Structured diff data
^^^^^^^^^^^^^^^^

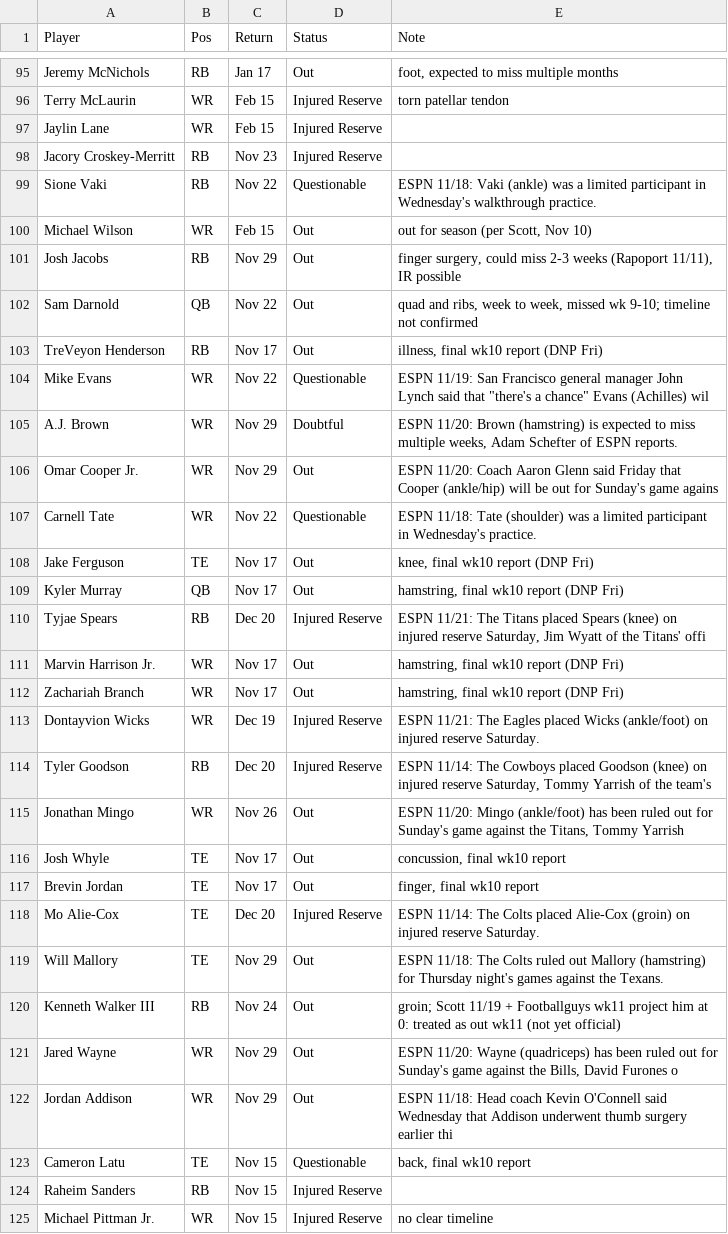
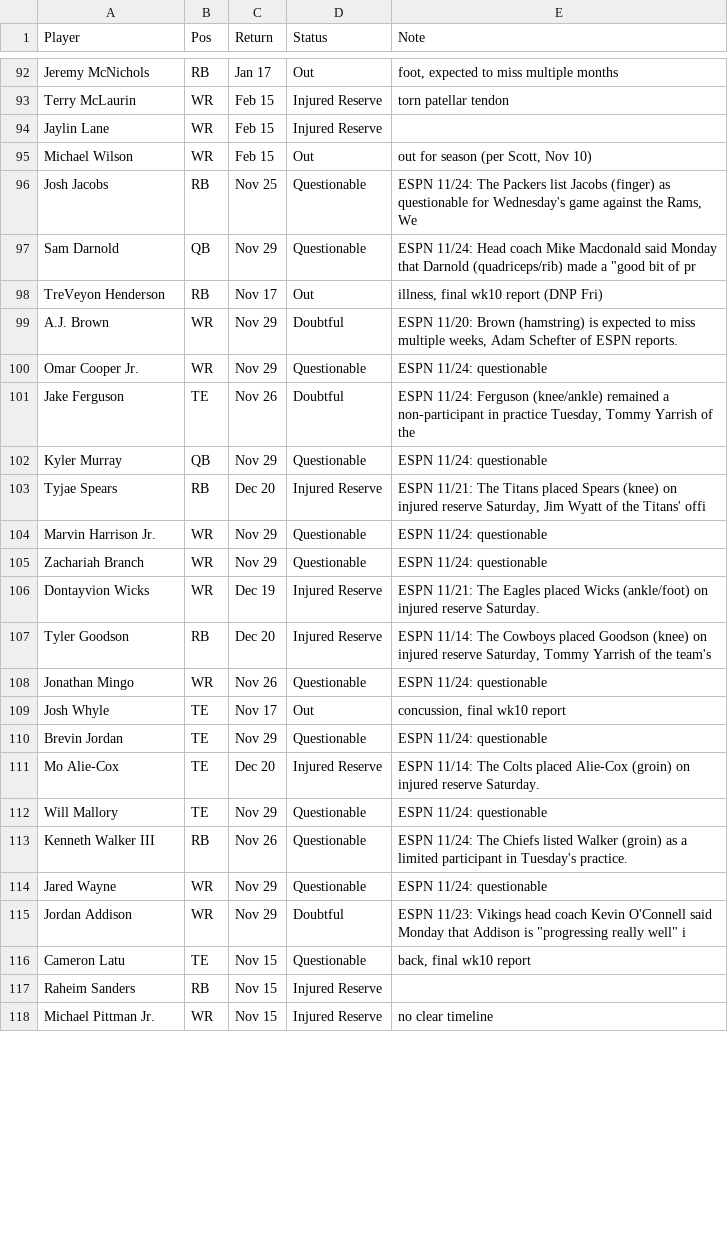
Before and after one commit to scottrshapiro78-cmyk/Fantasy-Football, a TSV file: data/input/news_2026.tsv, drawn as a sheet; only a part is shown, gaps mark what is left out; the diff covers the shown part only.

```diff
--- a/data/input/news_2026.tsv
+++ b/data/input/news_2026.tsv
@@ -97,27 +94,23 @@ Terry McLaurin	WR	Feb 15	Injured Reserve	torn patellar tendon
 Jaylin Lane	WR	Feb 15	Injured Reserve	
-Jacory Croskey-Merritt	RB	Nov 23	Injured Reserve	
-Sione Vaki	RB	Nov 22	Questionable	ESPN 11/18: Vaki (ankle) was a limited participant in Wednesday's walkthrough practice.
 Michael Wilson	WR	Feb 15	Out	out for season (per Scott, Nov 10)
-Josh Jacobs	RB	Nov 29	Out	finger surgery, could miss 2-3 weeks (Rapoport 11/11), IR possible
-Sam Darnold	QB	Nov 22	Out	quad and ribs, week to week, missed wk 9-10; timeline not confirmed
+Josh Jacobs	RB	Nov 25	Questionable	ESPN 11/24: The Packers list Jacobs (finger) as questionable for Wednesday's game against the Rams, We
+Sam Darnold	QB	Nov 29	Questionable	ESPN 11/24: Head coach Mike Macdonald said Monday that Darnold (quadriceps/rib) made a "good bit of pr
 TreVeyon Henderson	RB	Nov 17	Out	illness, final wk10 report (DNP Fri)
-Mike Evans	WR	Nov 22	Questionable	ESPN 11/19: San Francisco general manager John Lynch said that "there's a chance" Evans (Achilles) wil
 A.J. Brown	WR	Nov 29	Doubtful	ESPN 11/20: Brown (hamstring) is expected to miss multiple weeks, Adam Schefter of ESPN reports.
-Omar Cooper Jr.	WR	Nov 29	Out	ESPN 11/20: Coach Aaron Glenn said Friday that Cooper (ankle/hip) will be out for Sunday's game agains
-Carnell Tate	WR	Nov 22	Questionable	ESPN 11/18: Tate (shoulder) was a limited participant in Wednesday's practice.
-Jake Ferguson	TE	Nov 17	Out	knee, final wk10 report (DNP Fri)
-Kyler Murray	QB	Nov 17	Out	hamstring, final wk10 report (DNP Fri)
+Omar Cooper Jr.	WR	Nov 29	Questionable	ESPN 11/24: questionable
+Jake Ferguson	TE	Nov 26	Doubtful	ESPN 11/24: Ferguson (knee/ankle) remained a non-participant in practice Tuesday, Tommy Yarrish of the
+Kyler Murray	QB	Nov 29	Questionable	ESPN 11/24: questionable
 Tyjae Spears	RB	Dec 20	Injured Reserve	ESPN 11/21: The Titans placed Spears (knee) on injured reserve Saturday, Jim Wyatt of the Titans' offi
-Marvin Harrison Jr.	WR	Nov 17	Out	hamstring, final wk10 report (DNP Fri)
-Zachariah Branch	WR	Nov 17	Out	hamstring, final wk10 report (DNP Fri)
+Marvin Harrison Jr.	WR	Nov 29	Questionable	ESPN 11/24: questionable
+Zachariah Branch	WR	Nov 29	Questionable	ESPN 11/24: questionable
 Dontayvion Wicks	WR	Dec 19	Injured Reserve	ESPN 11/21: The Eagles placed Wicks (ankle/foot) on injured reserve Saturday.
 Tyler Goodson	RB	Dec 20	Injured Reserve	ESPN 11/14: The Cowboys placed Goodson (knee) on injured reserve Saturday, Tommy Yarrish of the team's
-Jonathan Mingo	WR	Nov 26	Out	ESPN 11/20: Mingo (ankle/foot) has been ruled out for Sunday's game against the Titans, Tommy Yarrish
+Jonathan Mingo	WR	Nov 26	Questionable	ESPN 11/24: questionable
 Josh Whyle	TE	Nov 17	Out	concussion, final wk10 report
-Brevin Jordan	TE	Nov 17	Out	finger, final wk10 report
+Brevin Jordan	TE	Nov 29	Questionable	ESPN 11/24: questionable
 Mo Alie-Cox	TE	Dec 20	Injured Reserve	ESPN 11/14: The Colts placed Alie-Cox (groin) on injured reserve Saturday.
-Will Mallory	TE	Nov 29	Out	ESPN 11/18: The Colts ruled out Mallory (hamstring) for Thursday night's games against the Texans.
-Kenneth Walker III	RB	Nov 24	Out	groin; Scott 11/19 + Footballguys wk11 project him at 0: treated as out wk11 (not yet official)
-Jared Wayne	WR	Nov 29	Out	ESPN 11/20: Wayne (quadriceps) has been ruled out for Sunday's game against the Bills, David Furones o
-Jordan Addison	WR	Nov 29	Out	ESPN 11/18: Head coach Kevin O'Connell said Wednesday that Addison underwent thumb surgery earlier thi
+Will Mallory	TE	Nov 29	Questionable	ESPN 11/24: questionable
+Kenneth Walker III	RB	Nov 26	Questionable	ESPN 11/24: The Chiefs listed Walker (groin) as a limited participant in Tuesday's practice.
+Jared Wayne	WR	Nov 29	Questionable	ESPN 11/24: questionable
+Jordan Addison	WR	Nov 29	Doubtful	ESPN 11/23: Vikings head coach Kevin O'Connell said Monday that Addison is "progressing really well" i
 Cameron Latu	TE	Nov 15	Questionable	back, final wk10 report
```
Also changed, not shown: 3 removed rows and 10 edited cells elsewhere in this file, data/tracking/accuracy_log.csv, 2 other files.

^^^^^^^^^^^^^^^^

- **Exercise**: Each line of the data above must be reproduced as written. Skip the pictures.

- **Exercise solution**:
Before and after one commit to scottrshapiro78-cmyk/Fantasy-Football, a TSV file: data/input/news_2026.tsv, drawn as a sheet; only a part is shown, gaps mark what is left out; the diff covers the shown part only.

```diff
--- a/data/input/news_2026.tsv
+++ b/data/input/news_2026.tsv
@@ -97,27 +94,23 @@ Terry McLaurin	WR	Feb 15	Injured Reserve	torn patellar tendon
 Jaylin Lane	WR	Feb 15	Injured Reserve	
-Jacory Croskey-Merritt	RB	Nov 23	Injured Reserve	
-Sione Vaki	RB	Nov 22	Questionable	ESPN 11/18: Vaki (ankle) was a limited participant in Wednesday's walkthrough practice.
 Michael Wilson	WR	Feb 15	Out	out for season (per Scott, Nov 10)
-Josh Jacobs	RB	Nov 29	Out	finger surgery, could miss 2-3 weeks (Rapoport 11/11), IR possible
-Sam Darnold	QB	Nov 22	Out	quad and ribs, week to week, missed wk 9-10; timeline not confirmed
+Josh Jacobs	RB	Nov 25	Questionable	ESPN 11/24: The Packers list Jacobs (finger) as questionable for Wednesday's game against the Rams, We
+Sam Darnold	QB	Nov 29	Questionable	ESPN 11/24: Head coach Mike Macdonald said Monday that Darnold (quadriceps/rib) made a "good bit of pr
 TreVeyon Henderson	RB	Nov 17	Out	illness, final wk10 report (DNP Fri)
-Mike Evans	WR	Nov 22	Questionable	ESPN 11/19: San Francisco general manager John Lynch said that "there's a chance" Evans (Achilles) wil
 A.J. Brown	WR	Nov 29	Doubtful	ESPN 11/20: Brown (hamstring) is expected to miss multiple weeks, Adam Schefter of ESPN reports.
-Omar Cooper Jr.	WR	Nov 29	Out	ESPN 11/20: Coach Aaron Glenn said Friday that Cooper (ankle/hip) will be out for Sunday's game agains
-Carnell Tate	WR	Nov 22	Questionable	ESPN 11/18: Tate (shoulder) was a limited participant in Wednesday's practice.
-Jake Ferguson	TE	Nov 17	Out	knee, final wk10 report (DNP Fri)
-Kyler Murray	QB	Nov 17	Out	hamstring, final wk10 report (DNP Fri)
+Omar Cooper Jr.	WR	Nov 29	Questionable	ESPN 11/24: questionable
+Jake Ferguson	TE	Nov 26	Doubtful	ESPN 11/24: Ferguson (knee/ankle) remained a non-participant in practice Tuesday, Tommy Yarrish of the
+Kyler Murray	QB	Nov 29	Questionable	ESPN 11/24: questionable
 Tyjae Spears	RB	Dec 20	Injured Reserve	ESPN 11/21: The Titans placed Spears (knee) on injured reserve Saturday, Jim Wyatt of the Titans' offi
-Marvin Harrison Jr.	WR	Nov 17	Out	hamstring, final wk10 report (DNP Fri)
-Zachariah Branch	WR	Nov 17	Out	hamstring, final wk10 report (DNP Fri)
+Marvin Harrison Jr.	WR	Nov 29	Questionable	ESPN 11/24: questionable
+Zachariah Branch	WR	Nov 29	Questionable	ESPN 11/24: questionable
 Dontayvion Wicks	WR	Dec 19	Injured Reserve	ESPN 11/21: The Eagles placed Wicks (ankle/foot) on injured reserve Saturday.
 Tyler Goodson	RB	Dec 20	Injured Reserve	ESPN 11/14: The Cowboys placed Goodson (knee) on injured reserve Saturday, Tommy Yarrish of the team's
-Jonathan Mingo	WR	Nov 26	Out	ESPN 11/20: Mingo (ankle/foot) has been ruled out for Sunday's game against the Titans, Tommy Yarrish
+Jonathan Mingo	WR	Nov 26	Questionable	ESPN 11/24: questionable
 Josh Whyle	TE	Nov 17	Out	concussion, final wk10 report
-Brevin Jordan	TE	Nov 17	Out	finger, final wk10 report
+Brevin Jordan	TE	Nov 29	Questionable	ESPN 11/24: questionable
 Mo Alie-Cox	TE	Dec 20	Injured Reserve	ESPN 11/14: The Colts placed Alie-Cox (groin) on injured reserve Saturday.
-Will Mallory	TE	Nov 29	Out	ESPN 11/18: The Colts ruled out Mallory (hamstring) for Thursday night's games against the Texans.
-Kenneth Walker III	RB	Nov 24	Out	groin; Scott 11/19 + Footballguys wk11 project him at 0: treated as out wk11 (not yet official)
-Jared Wayne	WR	Nov 29	Out	ESPN 11/20: Wayne (quadriceps) has been ruled out for Sunday's game against the Bills, David Furones o
-Jordan Addison	WR	Nov 29	Out	ESPN 11/18: Head coach Kevin O'Connell said Wednesday that Addison underwent thumb surgery earlier thi
+Will Mallory	TE	Nov 29	Questionable	ESPN 11/24: questionable
+Kenneth Walker III	RB	Nov 26	Questionable	ESPN 11/24: The Chiefs listed Walker (groin) as a limited participant in Tuesday's practice.
+Jared Wayne	WR	Nov 29	Questionable	ESPN 11/24: questionable
+Jordan Addison	WR	Nov 29	Doubtful	ESPN 11/23: Vikings head coach Kevin O'Connell said Monday that Addison is "progressing really well" i
 Cameron Latu	TE	Nov 15	Questionable	back, final wk10 report
```
Also changed, not shown: 3 removed rows and 10 edited cells elsewhere in this file, data/tracking/accuracy_log.csv, 2 other files.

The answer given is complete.